What the task requires:
Give the records again in full, exactly as written.

Given entries:
=== Begin Enclosure ===

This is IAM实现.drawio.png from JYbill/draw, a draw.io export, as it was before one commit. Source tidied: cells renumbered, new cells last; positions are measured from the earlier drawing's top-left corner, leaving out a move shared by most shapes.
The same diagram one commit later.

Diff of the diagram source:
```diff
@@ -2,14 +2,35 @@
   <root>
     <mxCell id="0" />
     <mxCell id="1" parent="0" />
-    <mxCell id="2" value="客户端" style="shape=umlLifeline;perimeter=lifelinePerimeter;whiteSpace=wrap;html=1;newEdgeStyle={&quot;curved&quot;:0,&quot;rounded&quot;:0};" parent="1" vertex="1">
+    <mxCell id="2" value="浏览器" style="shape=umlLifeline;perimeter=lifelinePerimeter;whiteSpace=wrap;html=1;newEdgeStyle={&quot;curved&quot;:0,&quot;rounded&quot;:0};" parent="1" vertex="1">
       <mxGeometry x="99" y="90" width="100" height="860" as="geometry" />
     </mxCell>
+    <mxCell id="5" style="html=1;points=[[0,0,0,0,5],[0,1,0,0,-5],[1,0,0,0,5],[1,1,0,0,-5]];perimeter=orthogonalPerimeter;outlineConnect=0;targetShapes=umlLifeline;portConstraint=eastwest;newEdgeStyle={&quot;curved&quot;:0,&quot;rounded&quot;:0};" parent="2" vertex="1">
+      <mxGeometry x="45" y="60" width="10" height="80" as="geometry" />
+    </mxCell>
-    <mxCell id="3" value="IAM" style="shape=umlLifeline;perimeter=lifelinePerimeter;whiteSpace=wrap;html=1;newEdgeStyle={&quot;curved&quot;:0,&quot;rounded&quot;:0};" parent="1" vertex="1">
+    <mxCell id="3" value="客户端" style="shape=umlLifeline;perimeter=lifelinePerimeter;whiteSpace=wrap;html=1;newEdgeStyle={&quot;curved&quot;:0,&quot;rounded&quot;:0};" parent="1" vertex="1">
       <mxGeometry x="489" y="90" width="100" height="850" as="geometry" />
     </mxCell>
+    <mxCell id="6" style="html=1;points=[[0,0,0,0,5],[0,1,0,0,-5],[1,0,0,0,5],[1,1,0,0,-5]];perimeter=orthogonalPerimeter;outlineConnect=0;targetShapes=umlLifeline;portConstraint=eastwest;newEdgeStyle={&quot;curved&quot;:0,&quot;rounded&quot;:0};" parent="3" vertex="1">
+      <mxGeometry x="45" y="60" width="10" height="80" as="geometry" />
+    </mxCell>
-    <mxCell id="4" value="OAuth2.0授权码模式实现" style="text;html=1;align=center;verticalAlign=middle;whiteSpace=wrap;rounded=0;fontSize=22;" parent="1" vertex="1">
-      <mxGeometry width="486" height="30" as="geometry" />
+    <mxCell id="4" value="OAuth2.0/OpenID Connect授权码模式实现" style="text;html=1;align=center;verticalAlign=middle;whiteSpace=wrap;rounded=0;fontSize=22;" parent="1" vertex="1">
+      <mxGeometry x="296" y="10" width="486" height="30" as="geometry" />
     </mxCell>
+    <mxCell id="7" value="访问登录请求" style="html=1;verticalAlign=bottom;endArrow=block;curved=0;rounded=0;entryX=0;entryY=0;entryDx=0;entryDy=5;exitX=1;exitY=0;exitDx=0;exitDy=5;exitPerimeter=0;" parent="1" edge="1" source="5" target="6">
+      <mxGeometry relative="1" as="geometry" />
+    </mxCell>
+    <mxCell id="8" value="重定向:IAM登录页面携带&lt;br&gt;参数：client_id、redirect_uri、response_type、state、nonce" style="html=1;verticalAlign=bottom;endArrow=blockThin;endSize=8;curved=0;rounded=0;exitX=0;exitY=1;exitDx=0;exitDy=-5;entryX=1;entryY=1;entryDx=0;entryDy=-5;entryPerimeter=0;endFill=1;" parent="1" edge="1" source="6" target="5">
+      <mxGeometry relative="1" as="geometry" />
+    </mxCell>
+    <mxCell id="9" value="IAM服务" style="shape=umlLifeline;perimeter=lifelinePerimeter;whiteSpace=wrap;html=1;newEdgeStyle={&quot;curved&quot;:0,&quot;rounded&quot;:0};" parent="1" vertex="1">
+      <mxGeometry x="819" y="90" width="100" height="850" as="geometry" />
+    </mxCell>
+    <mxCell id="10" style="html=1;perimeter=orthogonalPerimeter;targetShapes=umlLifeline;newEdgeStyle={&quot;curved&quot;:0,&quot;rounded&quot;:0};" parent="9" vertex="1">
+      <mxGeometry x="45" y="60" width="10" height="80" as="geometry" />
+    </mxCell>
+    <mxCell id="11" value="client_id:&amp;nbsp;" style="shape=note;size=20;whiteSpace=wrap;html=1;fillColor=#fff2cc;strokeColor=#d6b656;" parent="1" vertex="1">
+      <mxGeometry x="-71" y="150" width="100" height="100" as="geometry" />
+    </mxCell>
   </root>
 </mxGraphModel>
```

=== End Enclosure ===

The answer:
This is IAM实现.drawio.png from JYbill/draw, a draw.io export, as it was before one commit. Source tidied: cells renumbered, new cells last; positions are measured from the earlier drawing's top-left corner, leaving out a move shared by most shapes.
The same diagram one commit later.

Diff of the diagram source:
```diff
@@ -2,14 +2,35 @@
   <root>
     <mxCell id="0" />
     <mxCell id="1" parent="0" />
-    <mxCell id="2" value="客户端" style="shape=umlLifeline;perimeter=lifelinePerimeter;whiteSpace=wrap;html=1;newEdgeStyle={&quot;curved&quot;:0,&quot;rounded&quot;:0};" parent="1" vertex="1">
+    <mxCell id="2" value="浏览器" style="shape=umlLifeline;perimeter=lifelinePerimeter;whiteSpace=wrap;html=1;newEdgeStyle={&quot;curved&quot;:0,&quot;rounded&quot;:0};" parent="1" vertex="1">
       <mxGeometry x="99" y="90" width="100" height="860" as="geometry" />
     </mxCell>
+    <mxCell id="5" style="html=1;points=[[0,0,0,0,5],[0,1,0,0,-5],[1,0,0,0,5],[1,1,0,0,-5]];perimeter=orthogonalPerimeter;outlineConnect=0;targetShapes=umlLifeline;portConstraint=eastwest;newEdgeStyle={&quot;curved&quot;:0,&quot;rounded&quot;:0};" parent="2" vertex="1">
+      <mxGeometry x="45" y="60" width="10" height="80" as="geometry" />
+    </mxCell>
-    <mxCell id="3" value="IAM" style="shape=umlLifeline;perimeter=lifelinePerimeter;whiteSpace=wrap;html=1;newEdgeStyle={&quot;curved&quot;:0,&quot;rounded&quot;:0};" parent="1" vertex="1">
+    <mxCell id="3" value="客户端" style="shape=umlLifeline;perimeter=lifelinePerimeter;whiteSpace=wrap;html=1;newEdgeStyle={&quot;curved&quot;:0,&quot;rounded&quot;:0};" parent="1" vertex="1">
       <mxGeometry x="489" y="90" width="100" height="850" as="geometry" />
     </mxCell>
+    <mxCell id="6" style="html=1;points=[[0,0,0,0,5],[0,1,0,0,-5],[1,0,0,0,5],[1,1,0,0,-5]];perimeter=orthogonalPerimeter;outlineConnect=0;targetShapes=umlLifeline;portConstraint=eastwest;newEdgeStyle={&quot;curved&quot;:0,&quot;rounded&quot;:0};" parent="3" vertex="1">
+      <mxGeometry x="45" y="60" width="10" height="80" as="geometry" />
+    </mxCell>
-    <mxCell id="4" value="OAuth2.0授权码模式实现" style="text;html=1;align=center;verticalAlign=middle;whiteSpace=wrap;rounded=0;fontSize=22;" parent="1" vertex="1">
-      <mxGeometry width="486" height="30" as="geometry" />
+    <mxCell id="4" value="OAuth2.0/OpenID Connect授权码模式实现" style="text;html=1;align=center;verticalAlign=middle;whiteSpace=wrap;rounded=0;fontSize=22;" parent="1" vertex="1">
+      <mxGeometry x="296" y="10" width="486" height="30" as="geometry" />
     </mxCell>
+    <mxCell id="7" value="访问登录请求" style="html=1;verticalAlign=bottom;endArrow=block;curved=0;rounded=0;entryX=0;entryY=0;entryDx=0;entryDy=5;exitX=1;exitY=0;exitDx=0;exitDy=5;exitPerimeter=0;" parent="1" edge="1" source="5" target="6">
+      <mxGeometry relative="1" as="geometry" />
+    </mxCell>
+    <mxCell id="8" value="重定向:IAM登录页面携带&lt;br&gt;参数：client_id、redirect_uri、response_type、state、nonce" style="html=1;verticalAlign=bottom;endArrow=blockThin;endSize=8;curved=0;rounded=0;exitX=0;exitY=1;exitDx=0;exitDy=-5;entryX=1;entryY=1;entryDx=0;entryDy=-5;entryPerimeter=0;endFill=1;" parent="1" edge="1" source="6" target="5">
+      <mxGeometry relative="1" as="geometry" />
+    </mxCell>
+    <mxCell id="9" value="IAM服务" style="shape=umlLifeline;perimeter=lifelinePerimeter;whiteSpace=wrap;html=1;newEdgeStyle={&quot;curved&quot;:0,&quot;rounded&quot;:0};" parent="1" vertex="1">
+      <mxGeometry x="819" y="90" width="100" height="850" as="geometry" />
+    </mxCell>
+    <mxCell id="10" style="html=1;perimeter=orthogonalPerimeter;targetShapes=umlLifeline;newEdgeStyle={&quot;curved&quot;:0,&quot;rounded&quot;:0};" parent="9" vertex="1">
+      <mxGeometry x="45" y="60" width="10" height="80" as="geometry" />
+    </mxCell>
+    <mxCell id="11" value="client_id:&amp;nbsp;" style="shape=note;size=20;whiteSpace=wrap;html=1;fillColor=#fff2cc;strokeColor=#d6b656;" parent="1" vertex="1">
+      <mxGeometry x="-71" y="150" width="100" height="100" as="geometry" />
+    </mxCell>
   </root>
 </mxGraphModel>
```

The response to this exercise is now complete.